Act II is where things really go off the rails. Basically, Clara sits on her fanny while various creatures and people dance for her. You try explaining what is happening during this act to a child. I dare you. Mine couldn’t get past the idea of a “Plumber Fairy.” I mean, the cast of characters for this act include the Spanish, Arabian, Chinese, Marzipan, and the Lamb corps, the Polichinelles, the Russians, and the Waltz of the Flowers. What on God’s great green and abundant earth is a Polichinelle? (Please don’t tell me. I looked it up. It still doesn’t make any sense.) During this act, every type of ethic stereotype is brought out, plus the added incongruity of women dancing with farm animals. (Our little dancing lambs were cute as pie and absolutely stole the show from the principal dancers who probably dream of serving them with a mint sauce and a nice Chianti.) Of course, my child called these the Mary Fairies and liked them best of all. There is dancing, there is more dancing, there is absolutely no plot, more dancing occurs, and then Clara wakes up.
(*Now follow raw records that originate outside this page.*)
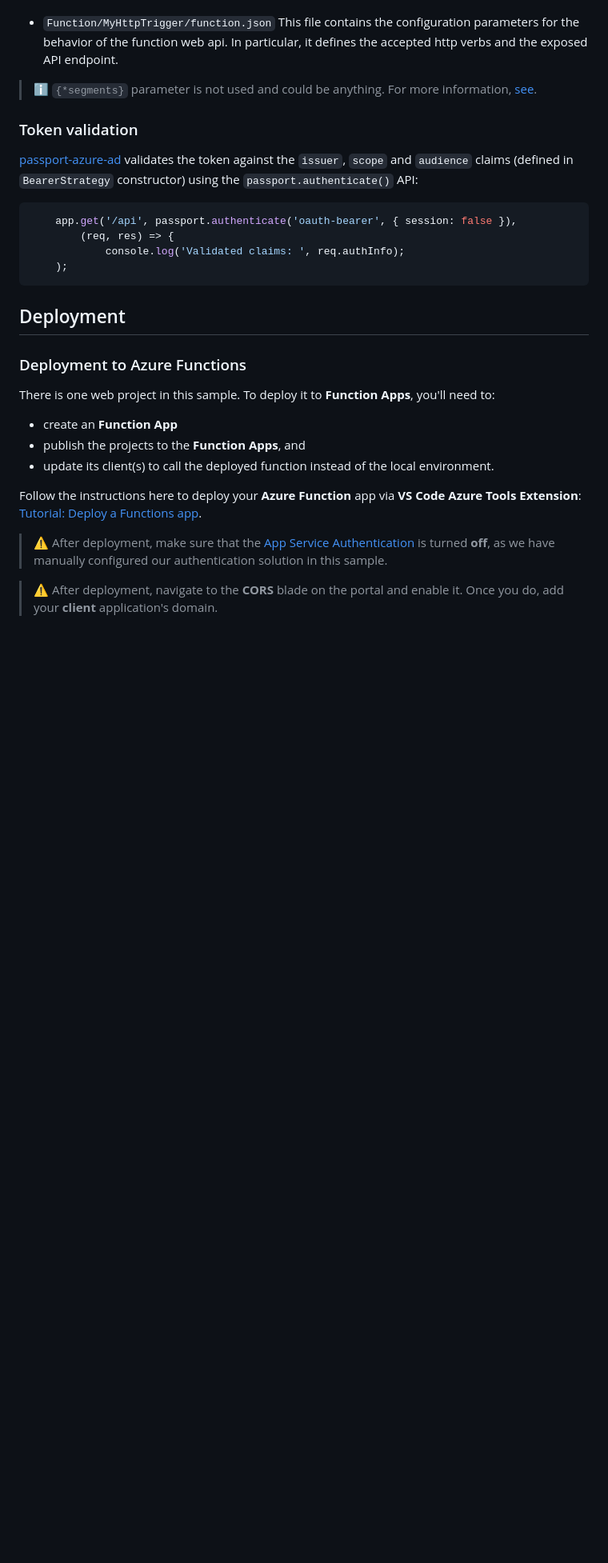
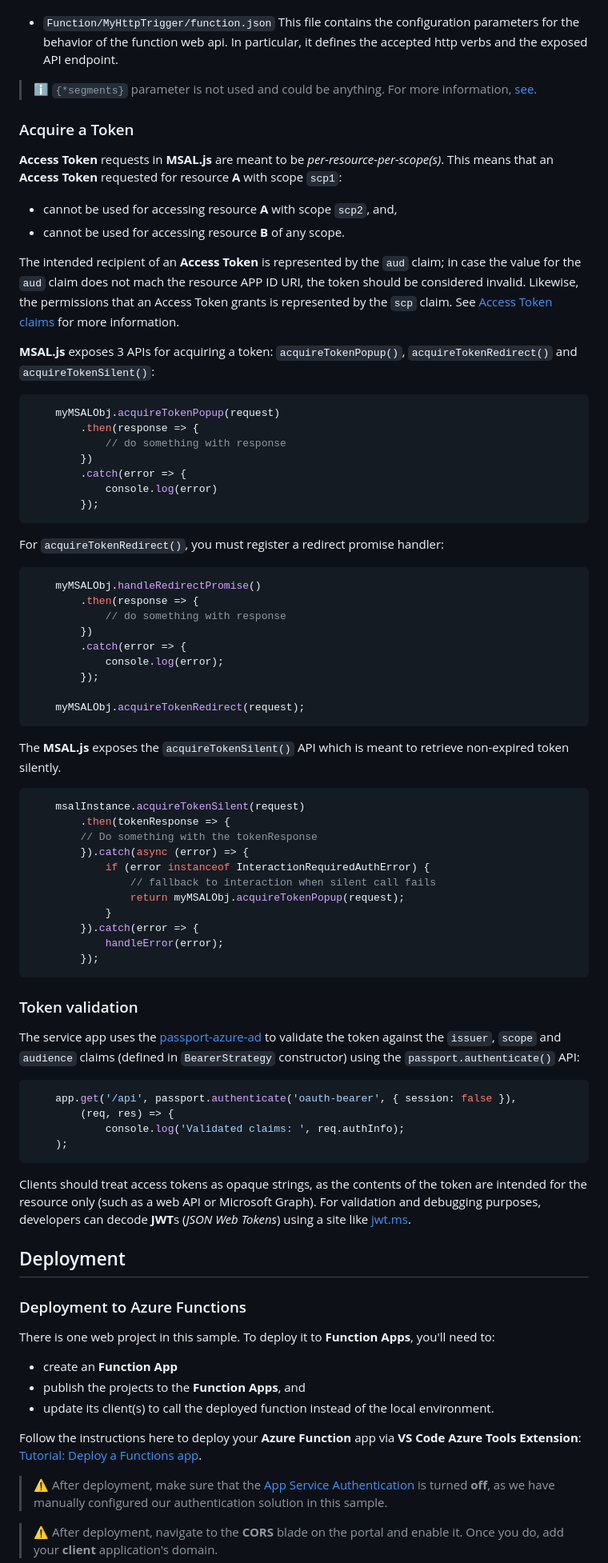
Before and after one commit to Azure-Samples/ms-identity-nodejs-webapi-azurefunctions, a Markdown page: README.md, the part around the change printed below. Shown: that part at 80% size. Rendered like a GitHub page; blank space fills up the shorter version.

````diff
--- a/README.md
+++ b/README.md
@@ -206,9 +254,60 @@ This file contains the configuration parameters for the behavior of the function
 
 > :information_source: `{*segments}` parameter is not used and could be anything. For more information, [see](https://github.com/Azure/azure-functions-host/wiki/Http-Functions).
 
+### Acquire a Token
+
+**Access Token** requests in **MSAL.js** are meant to be *per-resource-per-scope(s)*. This means that an **Access Token** requested for resource **A** with scope `scp1`:
+
+- cannot be used for accessing resource **A** with scope `scp2`, and,
+- cannot be used for accessing resource **B** of any scope.
+
+The intended recipient of an **Access Token** is represented by the `aud` claim; in case the value for the `aud` claim does not mach the resource APP ID URI, the token should be considered invalid. Likewise, the permissions that an Access Token grants is represented by the `scp` claim. See [Access Token claims](https://docs.microsoft.com/azure/active-directory/develop/access-tokens#payload-claims) for more information.
+
+**MSAL.js** exposes 3 APIs for acquiring a token: `acquireTokenPopup()`, `acquireTokenRedirect()` and `acquireTokenSilent()`:
+
+```javascript
+    myMSALObj.acquireTokenPopup(request)
+        .then(response => {
+            // do something with response
+        })
+        .catch(error => {
+            console.log(error)
+        });
+```
+
+For `acquireTokenRedirect()`, you must register a redirect promise handler:
+
+```javascript
+    myMSALObj.handleRedirectPromise()
+        .then(response => {
+            // do something with response
+        })
+        .catch(error => {
+            console.log(error);
+        });
+
+    myMSALObj.acquireTokenRedirect(request);
+```
+
+The **MSAL.js** exposes the `acquireTokenSilent()` API which is meant to retrieve non-expired token silently.
+
+```javascript
+    msalInstance.acquireTokenSilent(request)
+        .then(tokenResponse => {
+        // Do something with the tokenResponse
+        }).catch(async (error) => {
+            if (error instanceof InteractionRequiredAuthError) {
+                // fallback to interaction when silent call fails
+                return myMSALObj.acquireTokenPopup(request);
+            }
+        }).catch(error => {
+            handleError(error);
+        });
+```
+
 ### Token validation
 
-[passport-azure-ad](https://github.com/AzureAD/passport-azure-ad) validates the token against the `issuer`, `scope` and `audience` claims (defined in `BearerStrategy` constructor) using the `passport.authenticate()` API:
+The service app uses the [passport-azure-ad](https://github.com/AzureAD/passport-azure-ad) to validate the token against the `issuer`, `scope` and `audience` claims (defined in `BearerStrategy` constructor) using the `passport.authenticate()` API:
 
 ```javascript
     app.get('/api', passport.authenticate('oauth-bearer', { session: false }),
@@ -216,6 +315,8 @@ This file contains the configuration parameters for the behavior of the function
             console.log('Validated claims: ', req.authInfo);
     );
 ```
+
+Clients should treat access tokens as opaque strings, as the contents of the token are intended for the resource only (such as a web API or Microsoft Graph). For validation and debugging purposes, developers can decode **JWT**s (*JSON Web Tokens*) using a site like [jwt.ms](https://jwt.ms).
 
 ## Deployment
 
````
Also changed, not shown: other parts of README.md (+64 -16 lines), ReadmeFiles/screenshot.png (added), ReadmeFiles/topology.png (added), 15 other files.
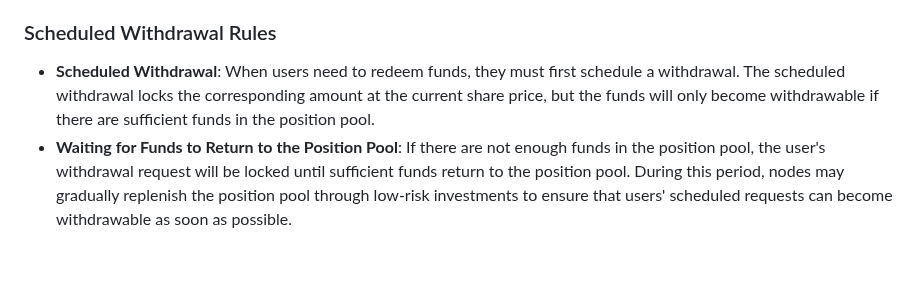
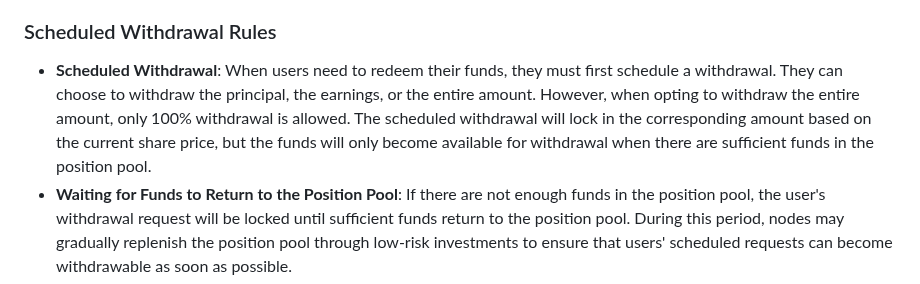
Before and after one commit to tradeoff-defi/docs, a Markdown page: tradeoff-products/liquidity-mining.md, the part around the change. Drawn GitHub-style; blank space fills up the shorter version.

Commit message:
GITBOOK-44: No subject

```diff
--- a/tradeoff-products/liquidity-mining.md
+++ b/tradeoff-products/liquidity-mining.md
@@ -32,7 +32,7 @@ The position pool is a part of liquidity delegation, specifically designed to en
 
 ### Scheduled Withdrawal Rules
 
-* **Scheduled Withdrawal**: When users need to redeem funds, they must first schedule a withdrawal. The scheduled withdrawal locks the corresponding amount at the current share price, but the funds will only become withdrawable if there are sufficient funds in the position pool.
+* **Scheduled Withdrawal**: When users need to redeem their funds, they must first schedule a withdrawal. They can choose to withdraw the principal, the earnings, or the entire amount. However, when opting to withdraw the entire amount, only 100% withdrawal is allowed. The scheduled withdrawal will lock in the corresponding amount based on the current share price, but the funds will only become available for withdrawal when there are sufficient funds in the position pool.
 * **Waiting for Funds to Return to the Position Pool**: If there are not enough funds in the position pool, the user's withdrawal request will be locked until sufficient funds return to the position pool. During this period, nodes may gradually replenish the position pool through low-risk investments to ensure that users' scheduled requests can become withdrawable as soon as possible.
 * **Withdrawal Operation**: Once the scheduled withdrawal amount has sufficient funds in the position pool, users will see this amount in the "withdrawable amount" and can immediately withdraw it. This mechanism ensures that users can safely and flexibly manage their funds at any time.
 
```
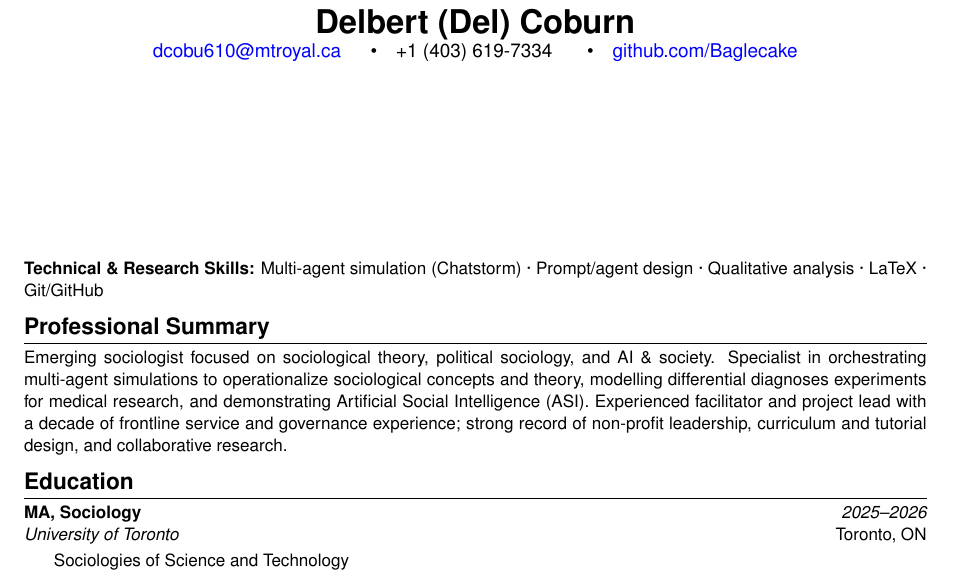
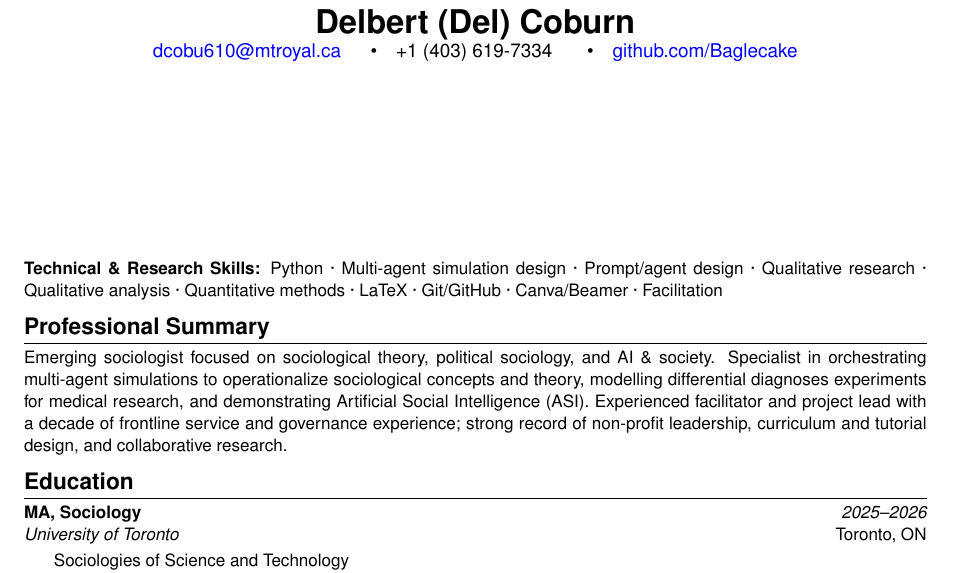
Before and after one commit to Baglecake/del-coburn-cv, a LaTeX CV (main.tex): part of page 1 of 3, cut so that both start at the same text. Compiled offline with pdfLaTeX.

Commit message:
Update footer with new technical and research skills

```diff
--- a/main.tex
+++ b/main.tex
@@ -17,7 +17,7 @@
 
 \makecvheader
 
-\makecvfooter{\textbf{Technical \& Research Skills:} Multi-agent simulation (Chatstorm) · Prompt/agent design · Qualitative analysis · LaTeX · Git/GitHub}{ }{ }
+\makecvfooter{\textbf{Technical \& Research Skills:}  Python · Multi-agent simulation design · Prompt/agent design · Qualitative research · Qualitative analysis · Quantitative methods · LaTeX · Git/GitHub · Canva/Beamer · Facilitation}{ }{ }
 
 \input{cv/professional_summary}
 \input{cv/education}
```
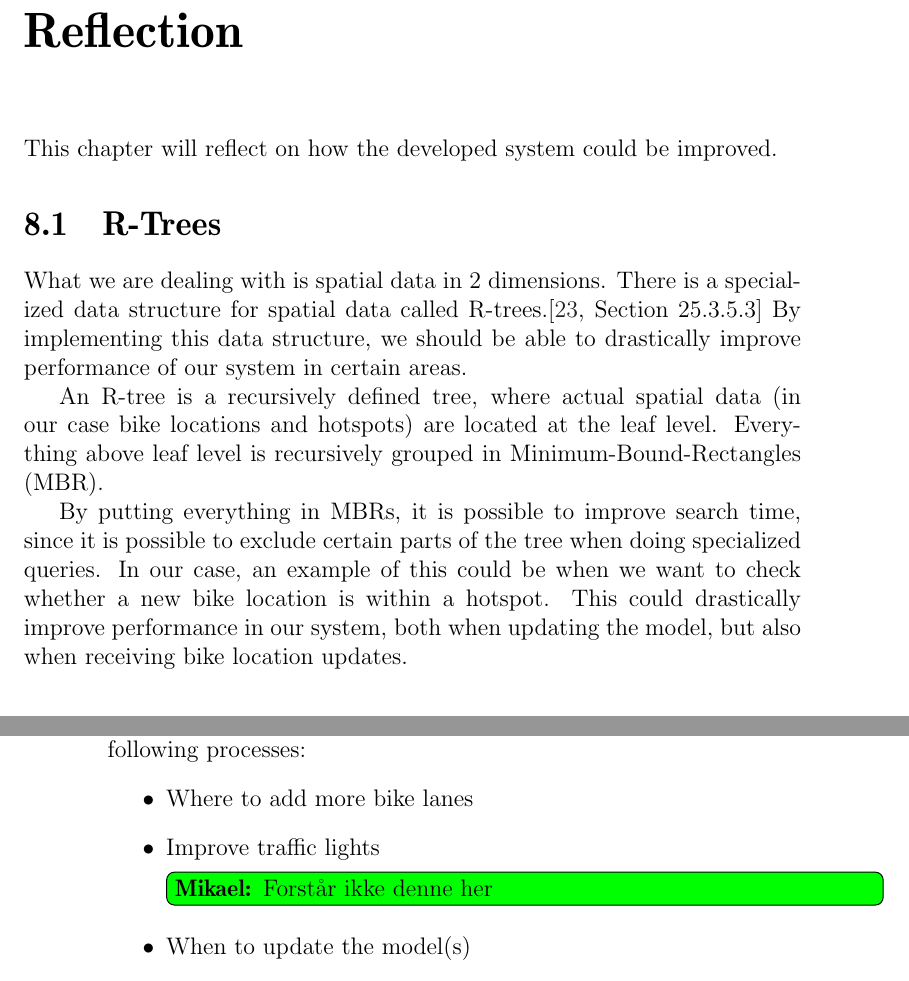
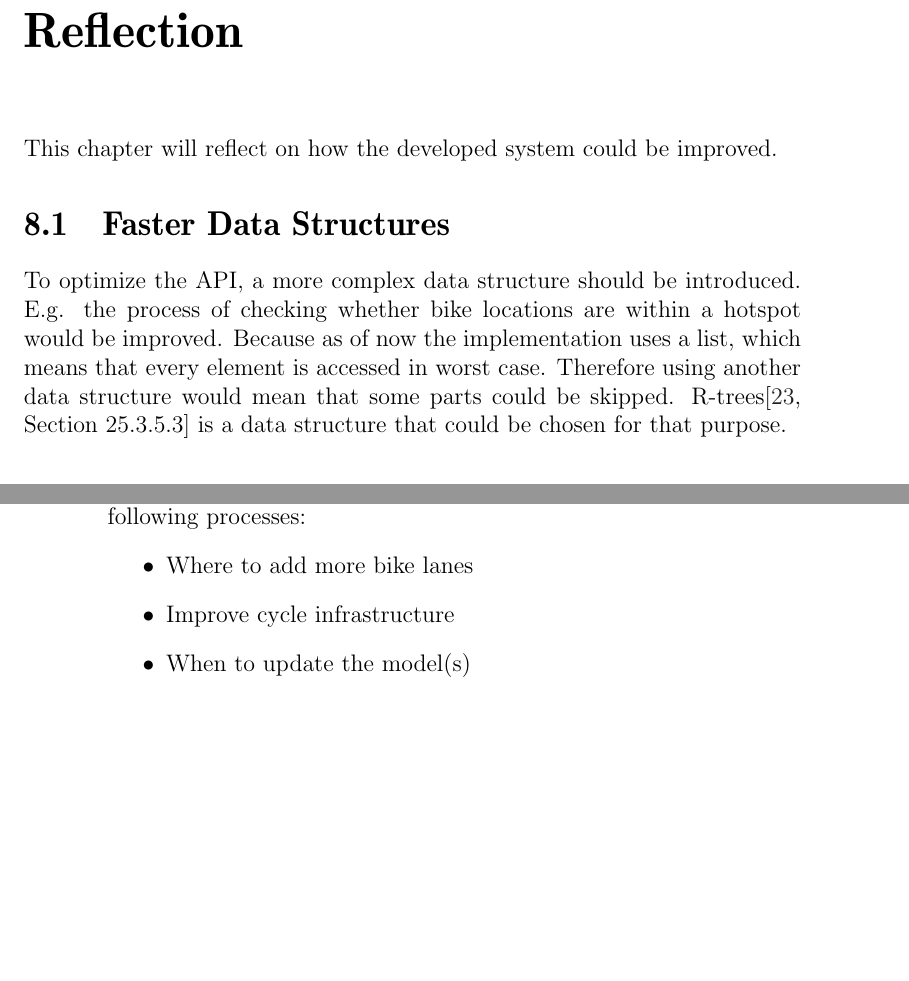
Before and after one commit to sw701e14/report, a LaTeX thesis (main.tex, which reads content/reflection.tex): two parts of pages 53 and 54 of 63, joined at a grey line, cut so that both start at the same text, the shorter picture padded with empty space. Compiled offline with pdfLaTeX; a LaTeX package or settings file that is missing is left out.

Commit message:
reverted section R-trees to Faster Data Structures - after discussion in group

```diff
--- a/content/reflection.tex
+++ b/content/reflection.tex
@@ -1,16 +1,11 @@
 This chapter will reflect on how the developed system could be improved.
 
-\section{R-Trees}
-What we are dealing with is spatial data in 2 dimensions.
-There is a specialized data structure for spatial data called R-trees.\cite[Section 25.3.5.3]{database_system_concepts}
-By implementing this data structure, we should be able to drastically improve performance of our system in certain areas.
-
-An R-tree is a recursively defined tree, where actual spatial data (in our case bike locations and hotspots) are located at the leaf level.
-Everything above leaf level is recursively grouped in Minimum-Bound-Rectangles (MBR).
-
-By putting everything in MBRs, it is possible to improve search time, since it is possible to exclude certain parts of the tree when doing specialized queries.
-In our case, an example of this could be when we want to check whether a new bike location is within a hotspot.
-This could drastically improve performance in our system, both when updating the model, but also when receiving bike location updates.
+\section{Faster Data Structures}
+To optimize the API, a more complex data structure should be introduced.
+E.g. the process of checking whether bike locations are within a hotspot would be improved.
+Because as of now the implementation uses a list, which means that every element is accessed in worst case.
+Therefore using another data structure would mean that some parts could be skipped.
+R-trees\cite[Section 25.3.5.3]{database_system_concepts} is a data structure that could be chosen for that purpose.
 
 \section{Model Updating}\label{reflection:model_updating}
 There are some issues regarding the process of updating the model(\cref{}\bruno{ref to 'creating markov chain' section}) and how often it should be updated.
@@ -49,7 +44,7 @@ These statistics could be used for improving the \citybike system, as well as th
 The statistics could improve/help the following processes:
 \begin{itemize}
 \item Where to add more bike lanes
-\item Improve traffic lights \mikael{Forstår ikke denne her}
+\item Improve cycle infrastructure
 \item When to update the model(s)
 \item etc.
 \end{itemize}
```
Seriously, what the hell is this play about? Why is this poor child dreaming of vengeful rodents, men with Ken doll genitalia, and exotic dancers? Does this seem normal to you? If I had a dream like that, I’d be scared witless. If my child told me she had a dream like that, I’d take her to therapy. Upon leaving, my daughter asked to buy a Nutcracker for her brother. My guess? She wants to make sure the house is defended, but doesn’t want the damn thing to come to life in her room.